‘Turning Point’ Seen in Ferguson Protests, Despite More Clashes With Police

FERGUSON, MO - AUGUST 19: Protesters are pushed back by police on August 19, 2014 in Ferguson, Missouri. Violent outbreaks have taken place in Ferguson since the shooting death of unarmed teenager Michael Brown by a Ferguson police officer on August 9th. (Photo by Joe Raedle/Getty Images)
Photo: Joe Raedle/2014 Getty Images

Ahead of his trip to Missouri on Wednesday, Attorney General Eric Holder published a message to the people of Ferguson in the St. Louis Post-Dispatch on Tuesday, assuring them that “the Justice Department intends to learn — in a fair and thorough manner — exactly what happened” in the shooting of Michael Brown. He also called for an end to the violent protests, saying they “seriously undermine” the cause of justice and “interrupt the deeper conversation that the legitimate demonstrators are trying to advance.”

For much of the night, it looked like Holder would arrive just after the cycle of violent clashes between police and protesters was broken, but at midnight a water bottled was hurled at officers, triggering more chaos and arrests.

Still, there were signs of progress on the 11th night of protests. As usual, the situation was fairly calm in the early evening, and police weren’t consistently enforcing the rule that demonstrators would be arrested if they congregated in one place. The crowd kept marching in a loop, chanting the now-familiar slogans “Hands up, don’t shoot,” “No justice, no peace, no racist police,” and “We are Mike Brown.”

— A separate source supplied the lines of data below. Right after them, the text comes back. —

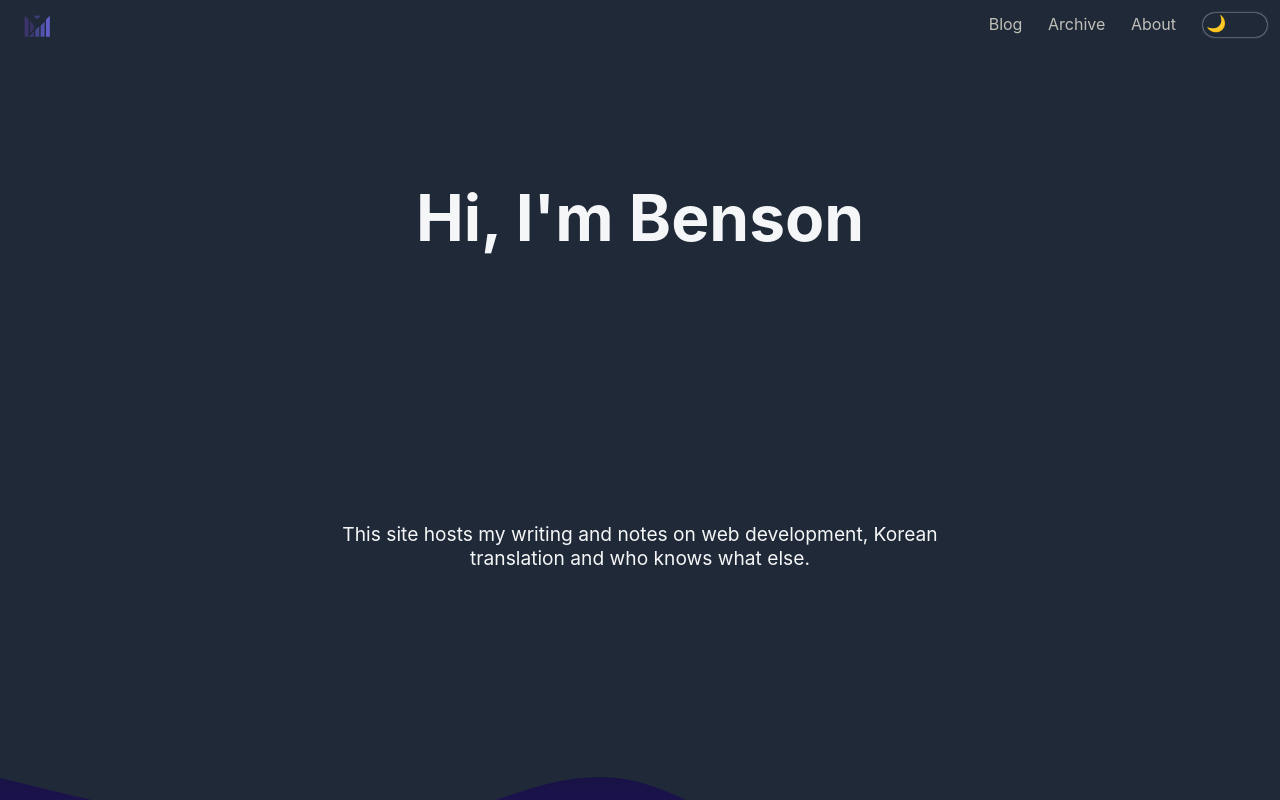
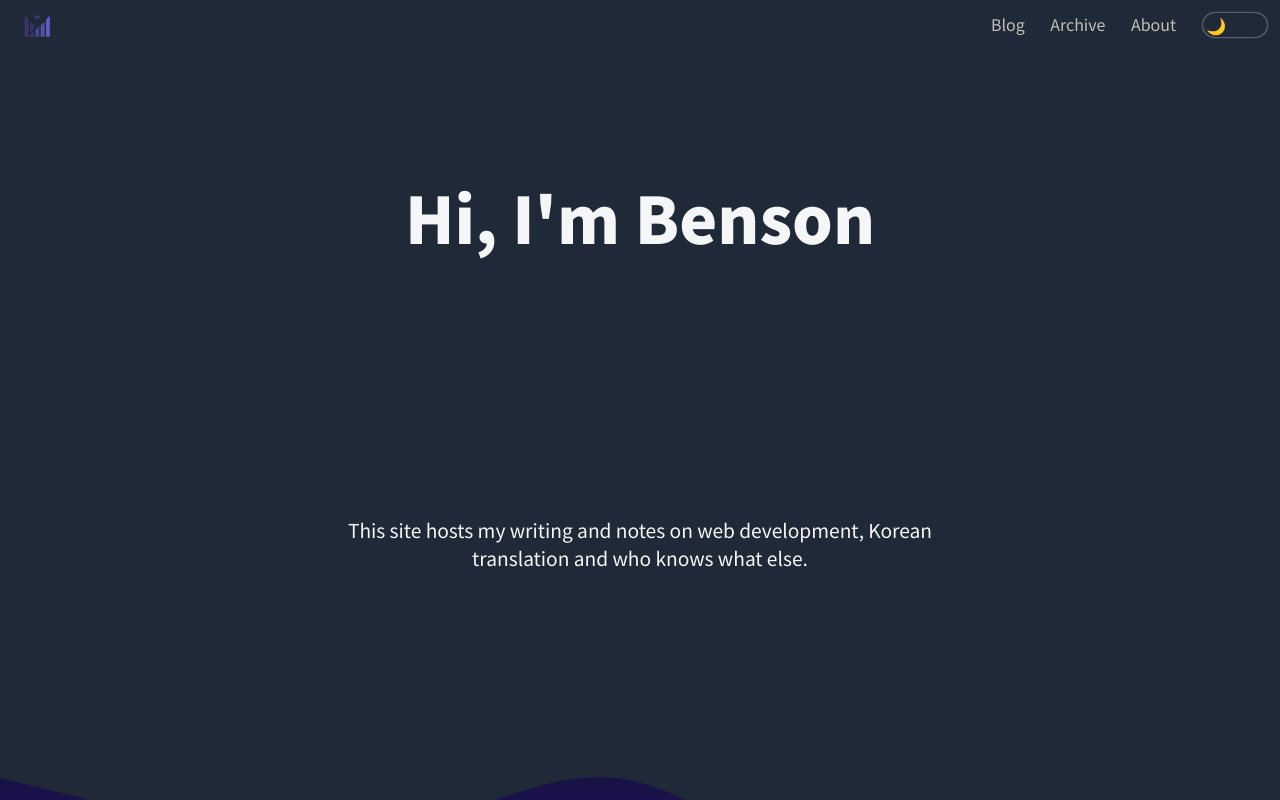
Before and after one commit to benson00077/tlog-front, a Next.js app: page / in a window 1280 px wide. Shown: the top 800 px of the page. Built offline with nearby package versions, Linux system fonts and the light colour scheme; no server answers.

Commit message:
Update fonts
Update fonts for Chinese and Korean

```diff
--- a/components/MetaHead/MetaHead.tsx
+++ b/components/MetaHead/MetaHead.tsx
@@ -19,6 +19,11 @@ function MetaHead({ title, description }: Props) {
         name="description"
         content={description}
       />
+
+      {/* Font for 'Noto Sans TC' & 'Noto Sans KR' */}
+      <style>
+        @import url('https://fonts.googleapis.com/css2?family=Noto+Sans+KR&family=Noto+Sans+TC:wght@400;900&display=swap');
+      </style>
     </Head>
   )
 }
--- a/styled/golbalStyles.ts
+++ b/styled/golbalStyles.ts
@@ -15,7 +15,7 @@ export const GlobalStyle = createGlobalStyle`
 
   html body {
     -webkit-font-smoothing: antialiased;
-    font-family: -apple-system,system-ui,BlinkMacSystemFont,"Segoe UI",Roboto,"Helvetica Neue",Arial,sans-serif;
+    font-family: 'Noto Sans TC','Noto Sans KR',-apple-system,system-ui,BlinkMacSystemFont,"Segoe UI",Roboto,"Helvetica Neue",Arial,sans-serif;
     background: ${({ theme }: GlobalThemeProps) => theme.background.primary};
     color: ${({ theme }: GlobalThemeProps) => theme.text.base};
   }
```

There were fewer protesters than on previous nights, and activists and religious leaders worked to defuse conflicts before they got out of hand. When a fight started in front of the Burger Bar, fellow protesters broke it up.

At 11 p.m., organizers were encouraging people to go home for the night and gather outside the office of St. Louis County Prosecutor Bob McCulloch on Wednesday morning. Missouri Governor Jay Nixon has refused to remove McCulloch from the case, though he has deep ties to the St. Louis Police Department. Many members of McCulloch’s family worked for the department, including his father, who was killed in the line of duty when the prosecutor was 12. McCulloch is white and his father was shot by a black man.

The protest seemed to be winding down, but as St. Louis County Police Chief Jon Belmar told the Washington Post, “At some point every night, it’s like a switch is flipped. Sometimes a rock gets thrown. An unruly march. A molotov cocktail.” This time it didn’t come until midnight, when someone threw a plastic water bottle at police. Officers moved in quickly, pushing back the crowd and ordering them to disperse. People began throwing more water bottles, and police formed a line in the street.

Some people linked arms to form a barrier between the police and the unruly protesters.

Police stormed the press area, explaining later that “agitators” were hiding behind members of the media.

Missouri Highway Patrol Captain Ron Johnson said at a press conference later that 47 people were arrested, and police recovered three loaded handguns. Police did not use tear gas, rubber bullets, or smoke bombs (and only a “limited” amount of pepper spray). “Tonight we saw a different dynamic,” Captain Johnson said, adding, “I believe there was turning point … I believe that was made by the clergy, the activists, the volunteers, the citizens and the law enforcement who partnered together to make a difference.”

‘Turning Point’ in Ferguson, Despite Clashes